## TASK TO COMPLETE
The expected reply is all of the data, returned exactly.

## DATA TO USE
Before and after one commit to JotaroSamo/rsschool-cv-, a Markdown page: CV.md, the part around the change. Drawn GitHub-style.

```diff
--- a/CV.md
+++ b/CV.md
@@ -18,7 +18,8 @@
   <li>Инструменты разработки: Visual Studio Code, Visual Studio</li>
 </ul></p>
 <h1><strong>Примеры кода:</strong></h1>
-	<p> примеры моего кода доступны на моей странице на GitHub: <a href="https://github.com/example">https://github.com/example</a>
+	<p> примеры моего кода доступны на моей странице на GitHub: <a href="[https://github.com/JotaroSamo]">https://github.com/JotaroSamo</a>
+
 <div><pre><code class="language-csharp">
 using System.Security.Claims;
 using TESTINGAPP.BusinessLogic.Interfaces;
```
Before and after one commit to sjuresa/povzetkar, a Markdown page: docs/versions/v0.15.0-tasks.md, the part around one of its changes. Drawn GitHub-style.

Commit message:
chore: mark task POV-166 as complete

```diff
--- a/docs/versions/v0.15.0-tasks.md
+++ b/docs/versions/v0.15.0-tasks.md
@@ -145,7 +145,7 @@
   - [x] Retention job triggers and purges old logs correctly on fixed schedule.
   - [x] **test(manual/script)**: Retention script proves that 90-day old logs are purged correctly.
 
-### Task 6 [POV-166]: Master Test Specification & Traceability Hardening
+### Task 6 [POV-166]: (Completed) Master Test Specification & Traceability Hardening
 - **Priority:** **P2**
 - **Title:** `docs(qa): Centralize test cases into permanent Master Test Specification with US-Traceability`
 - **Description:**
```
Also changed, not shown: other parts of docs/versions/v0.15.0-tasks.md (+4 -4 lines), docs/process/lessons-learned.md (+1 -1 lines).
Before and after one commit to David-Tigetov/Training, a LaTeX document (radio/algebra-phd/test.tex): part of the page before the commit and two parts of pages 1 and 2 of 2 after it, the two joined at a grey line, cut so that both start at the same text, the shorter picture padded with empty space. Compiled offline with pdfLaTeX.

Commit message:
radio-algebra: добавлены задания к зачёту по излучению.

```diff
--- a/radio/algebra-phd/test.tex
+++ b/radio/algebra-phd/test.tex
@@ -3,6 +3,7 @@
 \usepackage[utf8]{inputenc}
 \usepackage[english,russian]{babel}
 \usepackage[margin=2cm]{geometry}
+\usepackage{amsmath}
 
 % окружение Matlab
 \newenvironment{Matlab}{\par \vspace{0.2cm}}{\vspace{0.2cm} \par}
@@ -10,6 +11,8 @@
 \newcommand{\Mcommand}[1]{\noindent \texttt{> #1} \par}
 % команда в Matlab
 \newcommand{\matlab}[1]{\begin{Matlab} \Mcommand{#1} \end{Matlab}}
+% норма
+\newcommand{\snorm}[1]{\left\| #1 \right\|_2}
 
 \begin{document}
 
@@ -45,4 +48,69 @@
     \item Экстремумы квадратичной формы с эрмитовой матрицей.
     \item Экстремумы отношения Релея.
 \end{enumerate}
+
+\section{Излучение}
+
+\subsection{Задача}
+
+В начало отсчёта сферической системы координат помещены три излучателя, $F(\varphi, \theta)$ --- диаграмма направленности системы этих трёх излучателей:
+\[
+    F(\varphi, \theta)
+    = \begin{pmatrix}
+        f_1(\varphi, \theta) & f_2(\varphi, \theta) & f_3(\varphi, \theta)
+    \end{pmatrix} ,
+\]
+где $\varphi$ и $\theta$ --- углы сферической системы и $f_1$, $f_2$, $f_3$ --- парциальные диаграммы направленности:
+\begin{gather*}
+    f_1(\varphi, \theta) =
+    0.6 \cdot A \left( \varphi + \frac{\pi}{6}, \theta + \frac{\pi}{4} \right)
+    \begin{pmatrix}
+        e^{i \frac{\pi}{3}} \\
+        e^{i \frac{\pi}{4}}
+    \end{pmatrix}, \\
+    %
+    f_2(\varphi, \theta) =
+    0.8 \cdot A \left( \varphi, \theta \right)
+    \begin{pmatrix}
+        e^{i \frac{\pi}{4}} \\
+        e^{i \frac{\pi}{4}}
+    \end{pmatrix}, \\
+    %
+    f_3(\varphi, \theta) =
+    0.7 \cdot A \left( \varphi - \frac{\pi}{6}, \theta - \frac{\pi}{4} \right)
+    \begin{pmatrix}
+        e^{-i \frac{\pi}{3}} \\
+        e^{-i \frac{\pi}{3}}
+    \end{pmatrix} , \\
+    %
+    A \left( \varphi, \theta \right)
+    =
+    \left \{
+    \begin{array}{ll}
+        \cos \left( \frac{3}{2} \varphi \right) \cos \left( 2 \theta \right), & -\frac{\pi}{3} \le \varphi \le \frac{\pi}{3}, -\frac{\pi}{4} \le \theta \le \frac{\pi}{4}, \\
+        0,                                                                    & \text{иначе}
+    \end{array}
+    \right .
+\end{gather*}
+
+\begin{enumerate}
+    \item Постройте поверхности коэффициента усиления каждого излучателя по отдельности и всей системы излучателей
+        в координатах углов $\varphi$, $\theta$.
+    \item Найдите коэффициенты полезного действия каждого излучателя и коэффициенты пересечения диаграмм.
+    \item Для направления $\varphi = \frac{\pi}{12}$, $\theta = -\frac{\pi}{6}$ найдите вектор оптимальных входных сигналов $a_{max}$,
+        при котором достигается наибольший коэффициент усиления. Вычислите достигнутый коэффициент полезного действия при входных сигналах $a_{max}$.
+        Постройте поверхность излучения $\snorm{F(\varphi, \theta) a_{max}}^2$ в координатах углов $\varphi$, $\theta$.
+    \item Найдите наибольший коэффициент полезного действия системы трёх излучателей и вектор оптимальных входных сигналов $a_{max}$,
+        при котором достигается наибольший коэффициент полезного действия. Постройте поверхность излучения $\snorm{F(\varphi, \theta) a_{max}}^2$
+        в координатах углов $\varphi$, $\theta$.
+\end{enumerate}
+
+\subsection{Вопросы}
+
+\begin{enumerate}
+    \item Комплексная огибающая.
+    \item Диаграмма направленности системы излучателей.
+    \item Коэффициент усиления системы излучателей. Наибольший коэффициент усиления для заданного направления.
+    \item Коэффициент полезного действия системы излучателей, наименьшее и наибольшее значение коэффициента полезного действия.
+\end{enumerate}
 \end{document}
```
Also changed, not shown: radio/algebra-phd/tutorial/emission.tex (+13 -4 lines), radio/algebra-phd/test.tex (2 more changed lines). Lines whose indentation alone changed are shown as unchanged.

## EXERCISE ANSWER
Before and after one commit to JotaroSamo/rsschool-cv-, a Markdown page: CV.md, the part around the change. Drawn GitHub-style.

```diff
--- a/CV.md
+++ b/CV.md
@@ -18,7 +18,8 @@
   <li>Инструменты разработки: Visual Studio Code, Visual Studio</li>
 </ul></p>
 <h1><strong>Примеры кода:</strong></h1>
-	<p> примеры моего кода доступны на моей странице на GitHub: <a href="https://github.com/example">https://github.com/example</a>
+	<p> примеры моего кода доступны на моей странице на GitHub: <a href="[https://github.com/JotaroSamo]">https://github.com/JotaroSamo</a>
+
 <div><pre><code class="language-csharp">
 using System.Security.Claims;
 using TESTINGAPP.BusinessLogic.Interfaces;
```
Before and after one commit to sjuresa/povzetkar, a Markdown page: docs/versions/v0.15.0-tasks.md, the part around one of its changes. Drawn GitHub-style.

Commit message:
chore: mark task POV-166 as complete

```diff
--- a/docs/versions/v0.15.0-tasks.md
+++ b/docs/versions/v0.15.0-tasks.md
@@ -145,7 +145,7 @@
   - [x] Retention job triggers and purges old logs correctly on fixed schedule.
   - [x] **test(manual/script)**: Retention script proves that 90-day old logs are purged correctly.
 
-### Task 6 [POV-166]: Master Test Specification & Traceability Hardening
+### Task 6 [POV-166]: (Completed) Master Test Specification & Traceability Hardening
 - **Priority:** **P2**
 - **Title:** `docs(qa): Centralize test cases into permanent Master Test Specification with US-Traceability`
 - **Description:**
```
Also changed, not shown: other parts of docs/versions/v0.15.0-tasks.md (+4 -4 lines), docs/process/lessons-learned.md (+1 -1 lines).
Before and after one commit to David-Tigetov/Training, a LaTeX document (radio/algebra-phd/test.tex): part of the page before the commit and two parts of pages 1 and 2 of 2 after it, the two joined at a grey line, cut so that both start at the same text, the shorter picture padded with empty space. Compiled offline with pdfLaTeX.

Commit message:
radio-algebra: добавлены задания к зачёту по излучению.

```diff
--- a/radio/algebra-phd/test.tex
+++ b/radio/algebra-phd/test.tex
@@ -3,6 +3,7 @@
 \usepackage[utf8]{inputenc}
 \usepackage[english,russian]{babel}
 \usepackage[margin=2cm]{geometry}
+\usepackage{amsmath}
 
 % окружение Matlab
 \newenvironment{Matlab}{\par \vspace{0.2cm}}{\vspace{0.2cm} \par}
@@ -10,6 +11,8 @@
 \newcommand{\Mcommand}[1]{\noindent \texttt{> #1} \par}
 % команда в Matlab
 \newcommand{\matlab}[1]{\begin{Matlab} \Mcommand{#1} \end{Matlab}}
+% норма
+\newcommand{\snorm}[1]{\left\| #1 \right\|_2}
 
 \begin{document}
 
@@ -45,4 +48,69 @@
     \item Экстремумы квадратичной формы с эрмитовой матрицей.
     \item Экстремумы отношения Релея.
 \end{enumerate}
+
+\section{Излучение}
+
+\subsection{Задача}
+
+В начало отсчёта сферической системы координат помещены три излучателя, $F(\varphi, \theta)$ --- диаграмма направленности системы этих трёх излучателей:
+\[
+    F(\varphi, \theta)
+    = \begin{pmatrix}
+        f_1(\varphi, \theta) & f_2(\varphi, \theta) & f_3(\varphi, \theta)
+    \end{pmatrix} ,
+\]
+где $\varphi$ и $\theta$ --- углы сферической системы и $f_1$, $f_2$, $f_3$ --- парциальные диаграммы направленности:
+\begin{gather*}
+    f_1(\varphi, \theta) =
+    0.6 \cdot A \left( \varphi + \frac{\pi}{6}, \theta + \frac{\pi}{4} \right)
+    \begin{pmatrix}
+        e^{i \frac{\pi}{3}} \\
+        e^{i \frac{\pi}{4}}
+    \end{pmatrix}, \\
+    %
+    f_2(\varphi, \theta) =
+    0.8 \cdot A \left( \varphi, \theta \right)
+    \begin{pmatrix}
+        e^{i \frac{\pi}{4}} \\
+        e^{i \frac{\pi}{4}}
+    \end{pmatrix}, \\
+    %
+    f_3(\varphi, \theta) =
+    0.7 \cdot A \left( \varphi - \frac{\pi}{6}, \theta - \frac{\pi}{4} \right)
+    \begin{pmatrix}
+        e^{-i \frac{\pi}{3}} \\
+        e^{-i \frac{\pi}{3}}
+    \end{pmatrix} , \\
+    %
+    A \left( \varphi, \theta \right)
+    =
+    \left \{
+    \begin{array}{ll}
+        \cos \left( \frac{3}{2} \varphi \right) \cos \left( 2 \theta \right), & -\frac{\pi}{3} \le \varphi \le \frac{\pi}{3}, -\frac{\pi}{4} \le \theta \le \frac{\pi}{4}, \\
+        0,                                                                    & \text{иначе}
+    \end{array}
+    \right .
+\end{gather*}
+
+\begin{enumerate}
+    \item Постройте поверхности коэффициента усиления каждого излучателя по отдельности и всей системы излучателей
+        в координатах углов $\varphi$, $\theta$.
+    \item Найдите коэффициенты полезного действия каждого излучателя и коэффициенты пересечения диаграмм.
+    \item Для направления $\varphi = \frac{\pi}{12}$, $\theta = -\frac{\pi}{6}$ найдите вектор оптимальных входных сигналов $a_{max}$,
+        при котором достигается наибольший коэффициент усиления. Вычислите достигнутый коэффициент полезного действия при входных сигналах $a_{max}$.
+        Постройте поверхность излучения $\snorm{F(\varphi, \theta) a_{max}}^2$ в координатах углов $\varphi$, $\theta$.
+    \item Найдите наибольший коэффициент полезного действия системы трёх излучателей и вектор оптимальных входных сигналов $a_{max}$,
+        при котором достигается наибольший коэффициент полезного действия. Постройте поверхность излучения $\snorm{F(\varphi, \theta) a_{max}}^2$
+        в координатах углов $\varphi$, $\theta$.
+\end{enumerate}
+
+\subsection{Вопросы}
+
+\begin{enumerate}
+    \item Комплексная огибающая.
+    \item Диаграмма направленности системы излучателей.
+    \item Коэффициент усиления системы излучателей. Наибольший коэффициент усиления для заданного направления.
+    \item Коэффициент полезного действия системы излучателей, наименьшее и наибольшее значение коэффициента полезного действия.
+\end{enumerate}
 \end{document}
```
Also changed, not shown: radio/algebra-phd/tutorial/emission.tex (+13 -4 lines), radio/algebra-phd/test.tex (2 more changed lines). Lines whose indentation alone changed are shown as unchanged.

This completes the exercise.